------ EXERCISE INPUT

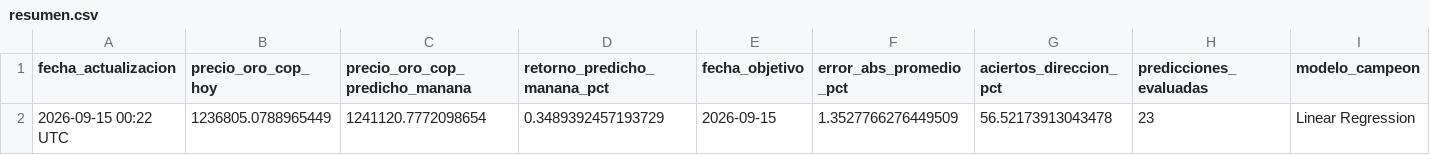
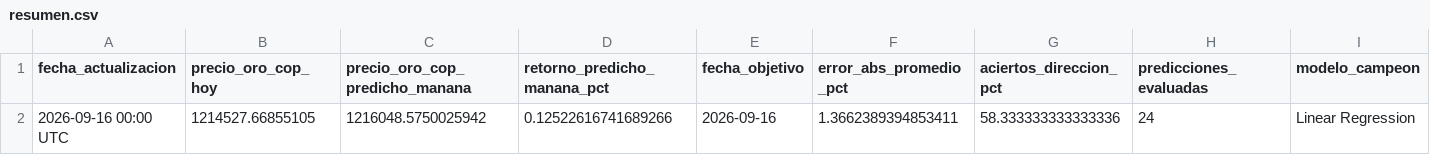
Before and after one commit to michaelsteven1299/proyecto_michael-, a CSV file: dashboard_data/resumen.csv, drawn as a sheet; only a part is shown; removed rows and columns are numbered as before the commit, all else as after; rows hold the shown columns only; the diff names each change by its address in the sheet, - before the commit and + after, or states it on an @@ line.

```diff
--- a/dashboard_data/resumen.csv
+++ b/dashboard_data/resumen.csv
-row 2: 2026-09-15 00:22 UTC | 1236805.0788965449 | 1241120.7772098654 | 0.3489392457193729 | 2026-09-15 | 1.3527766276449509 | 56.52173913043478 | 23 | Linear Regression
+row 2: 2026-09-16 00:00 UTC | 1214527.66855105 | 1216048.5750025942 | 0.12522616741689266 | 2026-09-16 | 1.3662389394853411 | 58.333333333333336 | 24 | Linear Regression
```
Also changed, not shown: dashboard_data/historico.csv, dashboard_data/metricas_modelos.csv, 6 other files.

------------
------ EXERCISE INPUT

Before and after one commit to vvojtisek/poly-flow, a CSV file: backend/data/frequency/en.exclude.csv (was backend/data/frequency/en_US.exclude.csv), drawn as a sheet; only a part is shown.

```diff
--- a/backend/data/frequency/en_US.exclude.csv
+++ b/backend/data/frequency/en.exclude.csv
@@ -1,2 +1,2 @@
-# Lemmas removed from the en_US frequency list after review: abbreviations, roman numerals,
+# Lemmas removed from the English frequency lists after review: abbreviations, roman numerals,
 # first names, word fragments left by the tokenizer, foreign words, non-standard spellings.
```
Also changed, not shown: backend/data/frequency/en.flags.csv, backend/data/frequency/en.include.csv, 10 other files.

------------
------ EXERCISE INPUT

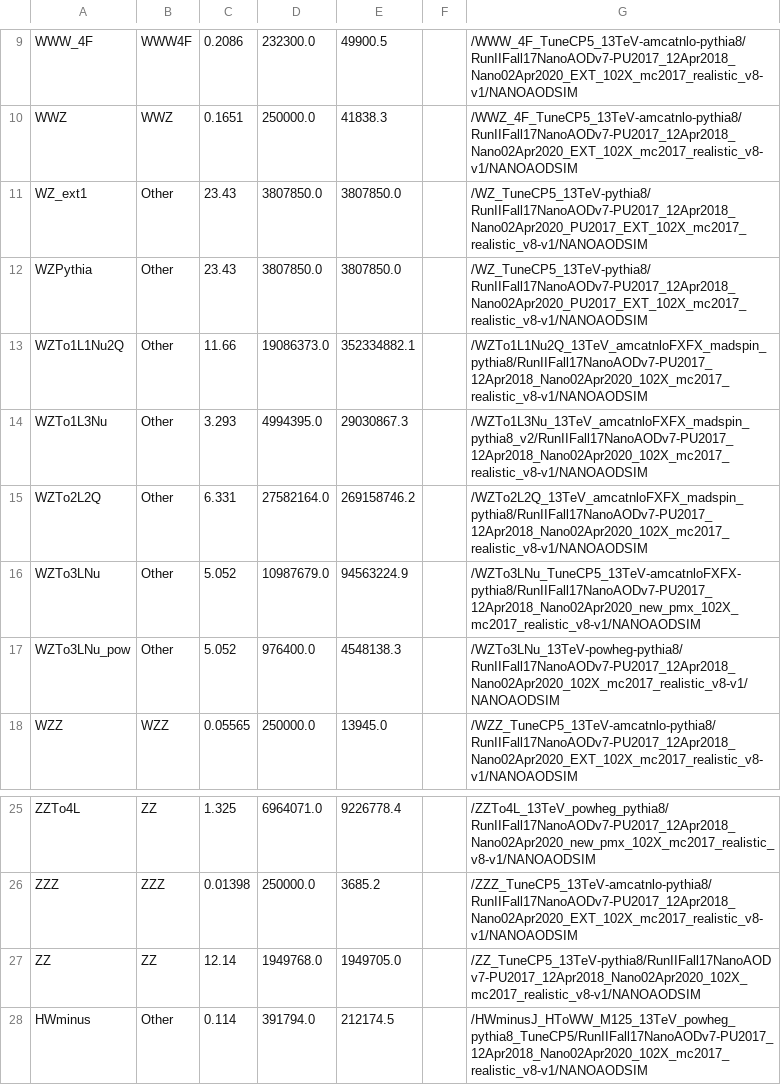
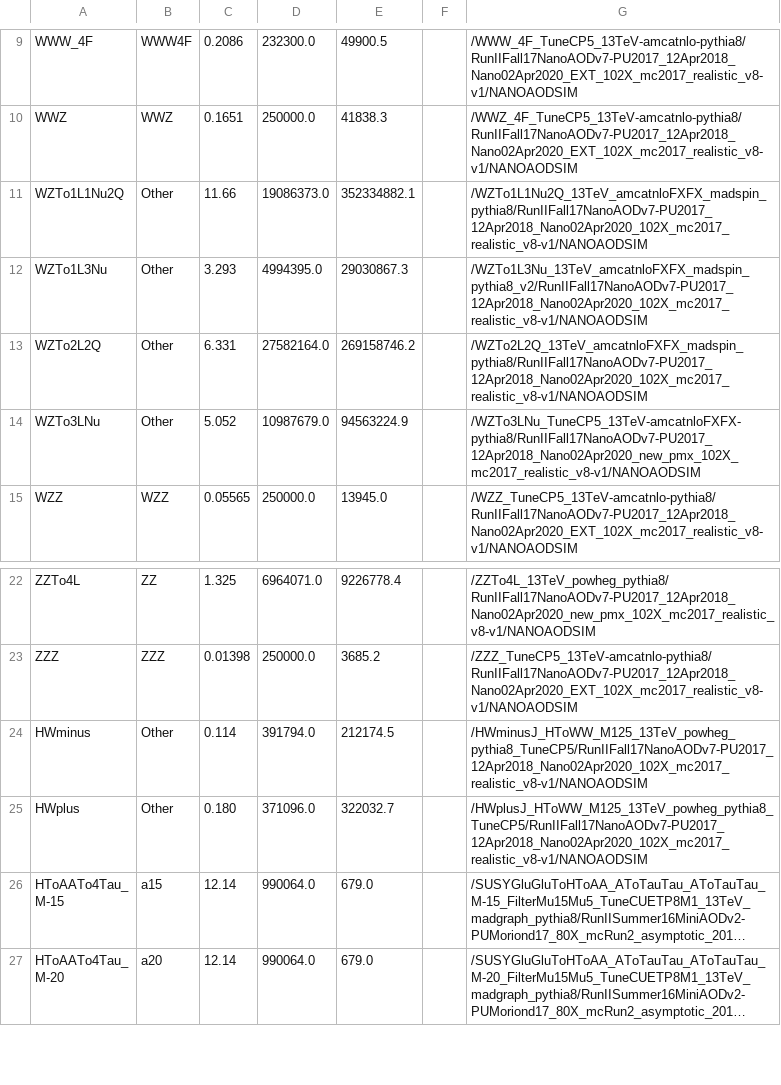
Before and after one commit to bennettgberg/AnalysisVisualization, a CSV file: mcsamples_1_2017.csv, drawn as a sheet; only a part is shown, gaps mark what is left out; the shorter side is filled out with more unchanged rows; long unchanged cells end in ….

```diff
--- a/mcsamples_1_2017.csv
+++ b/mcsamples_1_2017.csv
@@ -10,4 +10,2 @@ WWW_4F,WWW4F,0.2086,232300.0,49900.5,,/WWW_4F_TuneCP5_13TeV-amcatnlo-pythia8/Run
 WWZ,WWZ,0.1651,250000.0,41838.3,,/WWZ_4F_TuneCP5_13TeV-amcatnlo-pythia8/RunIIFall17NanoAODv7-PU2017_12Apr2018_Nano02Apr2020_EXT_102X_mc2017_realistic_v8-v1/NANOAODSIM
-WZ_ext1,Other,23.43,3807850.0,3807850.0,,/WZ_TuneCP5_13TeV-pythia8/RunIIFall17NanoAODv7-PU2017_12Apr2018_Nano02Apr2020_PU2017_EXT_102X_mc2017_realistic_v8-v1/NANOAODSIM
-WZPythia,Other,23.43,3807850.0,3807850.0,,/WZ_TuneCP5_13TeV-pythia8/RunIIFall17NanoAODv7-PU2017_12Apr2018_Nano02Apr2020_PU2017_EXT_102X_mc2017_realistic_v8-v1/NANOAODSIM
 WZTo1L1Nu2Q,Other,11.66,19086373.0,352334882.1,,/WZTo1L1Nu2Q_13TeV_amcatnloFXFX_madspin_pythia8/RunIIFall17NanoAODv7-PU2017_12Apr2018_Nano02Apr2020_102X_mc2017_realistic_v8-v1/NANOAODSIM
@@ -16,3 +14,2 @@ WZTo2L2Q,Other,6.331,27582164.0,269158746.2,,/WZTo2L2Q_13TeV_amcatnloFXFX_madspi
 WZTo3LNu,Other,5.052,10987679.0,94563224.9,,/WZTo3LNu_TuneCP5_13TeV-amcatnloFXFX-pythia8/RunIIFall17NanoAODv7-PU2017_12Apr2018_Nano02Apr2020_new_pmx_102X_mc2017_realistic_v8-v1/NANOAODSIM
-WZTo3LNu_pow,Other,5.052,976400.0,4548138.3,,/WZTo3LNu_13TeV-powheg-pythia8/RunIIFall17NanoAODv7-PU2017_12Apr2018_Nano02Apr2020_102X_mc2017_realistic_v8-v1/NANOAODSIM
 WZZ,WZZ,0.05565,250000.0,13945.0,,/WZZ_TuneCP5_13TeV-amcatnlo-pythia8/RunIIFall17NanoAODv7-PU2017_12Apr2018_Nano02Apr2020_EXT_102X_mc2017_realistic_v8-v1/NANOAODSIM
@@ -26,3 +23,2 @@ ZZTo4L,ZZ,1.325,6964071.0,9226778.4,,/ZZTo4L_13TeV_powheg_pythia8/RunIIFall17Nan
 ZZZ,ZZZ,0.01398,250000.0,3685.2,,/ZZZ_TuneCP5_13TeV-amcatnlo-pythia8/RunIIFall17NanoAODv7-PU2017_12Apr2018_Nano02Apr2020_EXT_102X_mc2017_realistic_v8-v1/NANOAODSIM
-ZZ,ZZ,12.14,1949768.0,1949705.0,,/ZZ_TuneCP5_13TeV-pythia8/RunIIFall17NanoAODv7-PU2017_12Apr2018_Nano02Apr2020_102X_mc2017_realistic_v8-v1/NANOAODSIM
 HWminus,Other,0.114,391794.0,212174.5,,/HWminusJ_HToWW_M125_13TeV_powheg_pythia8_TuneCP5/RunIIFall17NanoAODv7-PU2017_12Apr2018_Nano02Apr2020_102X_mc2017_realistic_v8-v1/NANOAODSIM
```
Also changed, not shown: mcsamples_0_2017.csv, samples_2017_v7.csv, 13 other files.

------------

### REQUIREMENT
If the string "rows" appears in a line of the data above, that line counts. State how many such lines there are and nothing more.

### YOUR RESPONSE
2